The British and American school system


Introduction: The British, American and Czech educational systems are similar in dividing into basic schooling and higher education. But there are many differences in education in these countries.

The American system: When American children finish nursery school and kindergarten, they start elementary school at the age of 6. Then they continue at a junior and senior high school. If they want to go to a university, they are required to pass the SAT exam (Scholastic Aptitude Test).
In the USA there are both public and private schools. The rule is that the more you pay the better education you get. So at public schools there are usually children from poor families and the quality of education is usually very low. The most famous universities are Yale University and Harvard University.
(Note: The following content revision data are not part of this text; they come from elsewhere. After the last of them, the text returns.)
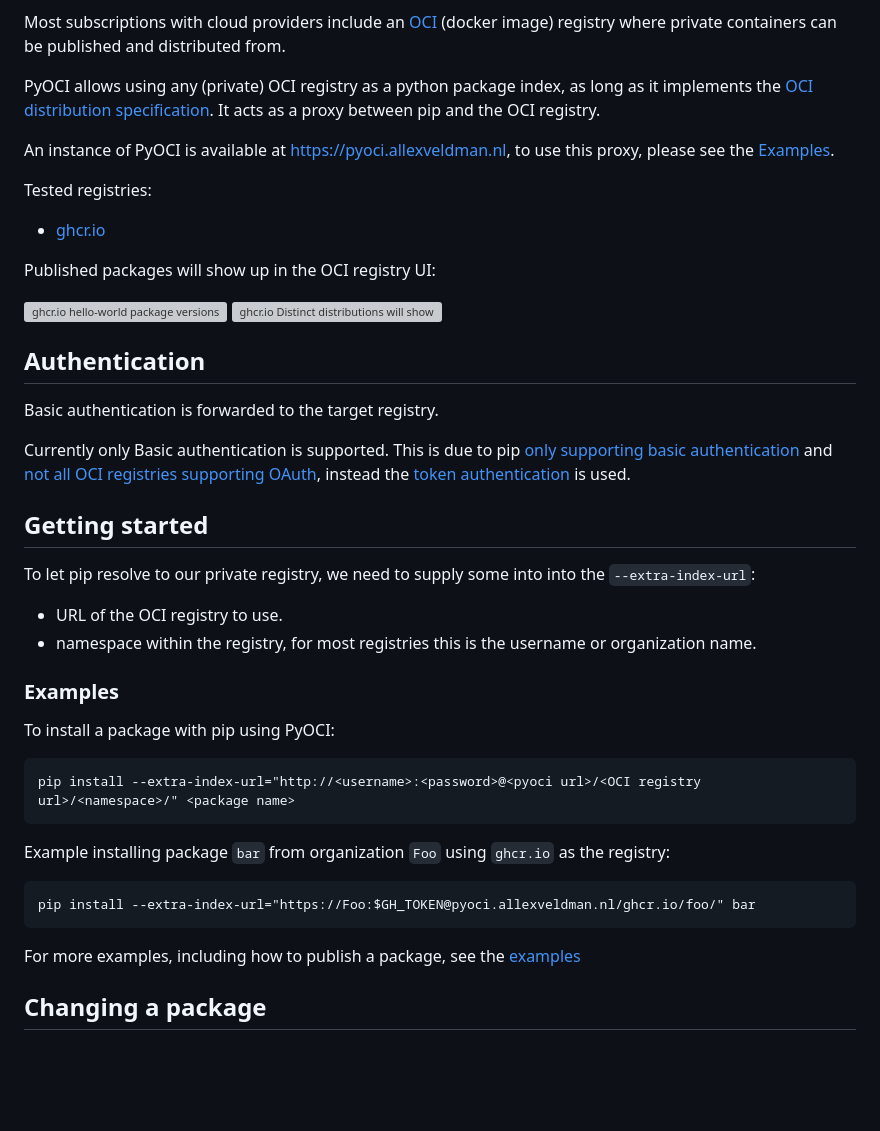
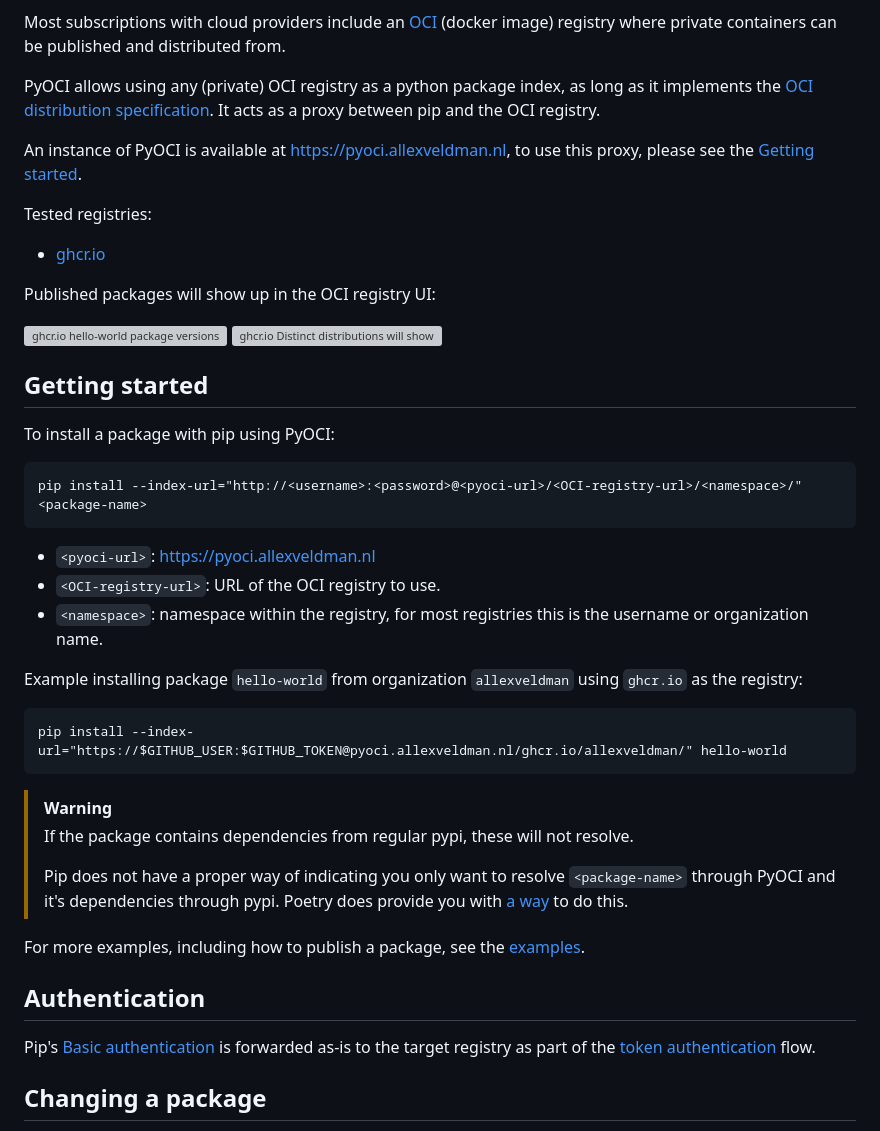
Before and after one commit to AllexVeldman/pyoci, a Markdown page: README.md, the part around the change. GitHub-like rendering; blank space fills up the shorter version; grey boxes are pictures that could not be loaded.

Commit message:
chore: Update README.md
Condense the getting-started section

````diff
--- a/README.md
+++ b/README.md
@@ -16,7 +16,7 @@ Most subscriptions with cloud providers include an [OCI](https://opencontainers.
 PyOCI allows using any (private) OCI registry as a python package index, as long as it implements the [OCI distribution specification](https://github.com/opencontainers/distribution-spec/blob/main/spec.md).
 It acts as a proxy between pip and the OCI registry.
 
-An instance of PyOCI is available at https://pyoci.allexveldman.nl, to use this proxy, please see the [Examples](#Examples).
+An instance of PyOCI is available at https://pyoci.allexveldman.nl, to use this proxy, please see the [Getting started](#getting-started).
 
 Tested registries:
 - [ghcr.io](https://docs.github.com/en/packages/working-with-a-github-packages-registry/working-with-the-container-registry)
@@ -27,30 +27,30 @@ Published packages will show up in the OCI registry UI:
 <img width="500" alt="ghcr.io hello-world package versions" src="https://github.com/user-attachments/assets/c3595da9-91e7-4ee6-b890-2ed9baca3c9d">
 <img width="500" alt="ghcr.io Distinct distributions will show up as separate architectures for the same versions" src="https://github.com/user-attachments/assets/63d130cf-5551-4131-b48b-a6e8f259cbc5">
 
-## Authentication
-Basic authentication is forwarded to the target registry.
-
-Currently only Basic authentication is supported.
-This is due to pip [only supporting basic authentication](https://pip.pypa.io/en/stable/topics/authentication/#basic-http-authentication)
-and [not all OCI registries supporting OAuth](https://distribution.github.io/distribution/spec/auth/oauth/),
-instead the [token authentication](https://distribution.github.io/distribution/spec/auth/token/) is used.
-
 ## Getting started
-To let pip resolve to our private registry, we need to supply some into into the `--extra-index-url`:
-- URL of the OCI registry to use.
-- namespace within the registry, for most registries this is the username or organization name.
-
-### Examples
 To install a package with pip using PyOCI:
 ```commandline
-pip install --extra-index-url="http://<username>:<password>@<pyoci url>/<OCI registry url>/<namespace>/" <package name>
+pip install --index-url="http://<username>:<password>@<pyoci-url>/<OCI-registry-url>/<namespace>/" <package-name>
 ```
-Example installing package `bar` from organization `Foo` using `ghcr.io` as the registry:
+- `<pyoci-url>`: https://pyoci.allexveldman.nl
+- `<OCI-registry-url>`: URL of the OCI registry to use.
+- `<namespace>`: namespace within the registry, for most registries this is the username or organization name.
+
+Example installing package `hello-world` from organization `allexveldman` using `ghcr.io` as the registry:
 ```commandline
-pip install --extra-index-url="https://Foo:$GH_TOKEN@pyoci.allexveldman.nl/ghcr.io/foo/" bar
+pip install --index-url="https://$GITHUB_USER:$GITHUB_TOKEN@pyoci.allexveldman.nl/ghcr.io/allexveldman/" hello-world
 ```
+> [!Warning]
+> If the package contains dependencies from regular pypi, these will not resolve.
+>
+> Pip does not have a proper way of indicating you only want to resolve `<package-name>` through PyOCI and it's dependencies through pypi.
+> Poetry does provide you with [a way](https://python-poetry.org/docs/repositories/#package-source-constraint) to do this.
 
-For more examples, including how to publish a package, see the [examples](/docs/examples)
+For more examples, including how to publish a package, see the [examples](/docs/examples).
+
+## Authentication
+Pip's [Basic authentication](https://pip.pypa.io/en/stable/topics/authentication/#basic-http-authentication)
+is forwarded as-is to the target registry as part of the [token authentication](https://distribution.github.io/distribution/spec/auth/token/) flow.
 
 ## Changing a package
 PyOCI will refuse to upload a package file if the package name, version and architecture already exist.
````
The British system: Schooling is compulsory from the age of five to the age of sixteen. So children have eleven years of obligatory school altogether. Their school day starts generally at 9 a.m.and they finish at about 4 p.m.
At the age of five English children start their primary education and when they are seven years old the move from infant to junior primary school.
At the age of eleven they can continue at secondary school. When they are sixteen, all students have to take GCSE exams, which is a General Certificate of Secondary Education. After that they can either leave school and start work or go on for vocational training. But if they want to study at a university, they have to stay two more years as “sixth formers” and take the “A-levels”, meaning advanced level, an exam taken in two or three subjects. The students study just the subjects necessary for the A-levels. Students who have passed this exam may go to the university.
There are many types of secondary schools in Britain, for example Secondary Modern School, Grammar School, Comprehensive Schools. Most schools have their own uniform that students have to wear.
“Public schools” in Britain are actually not public at all. They are private and very expensive. Most of them are boarding schools meaning that students stay at the school, they study, eat and sleep there. These schools are often single-sex and they have uniforms, which the students are usually proud of. The most well-known English public schools are Eton, Harrow or Rugby.
Britain’s oldest and most famous universities are Oxford and Cambridge, called “Oxbridge”. University students have lectures, tutors or professors, not teachers. Students receive grants to pay for courses fees and their living expenses like food, accommodation. Students while at university are called undergraduates and upon leaving – graduates.
In Scotland the educational system is a bit different. Students take SCE (Scottish Certificate of Education) instead of GCSE and then the Highers instead of A-levels.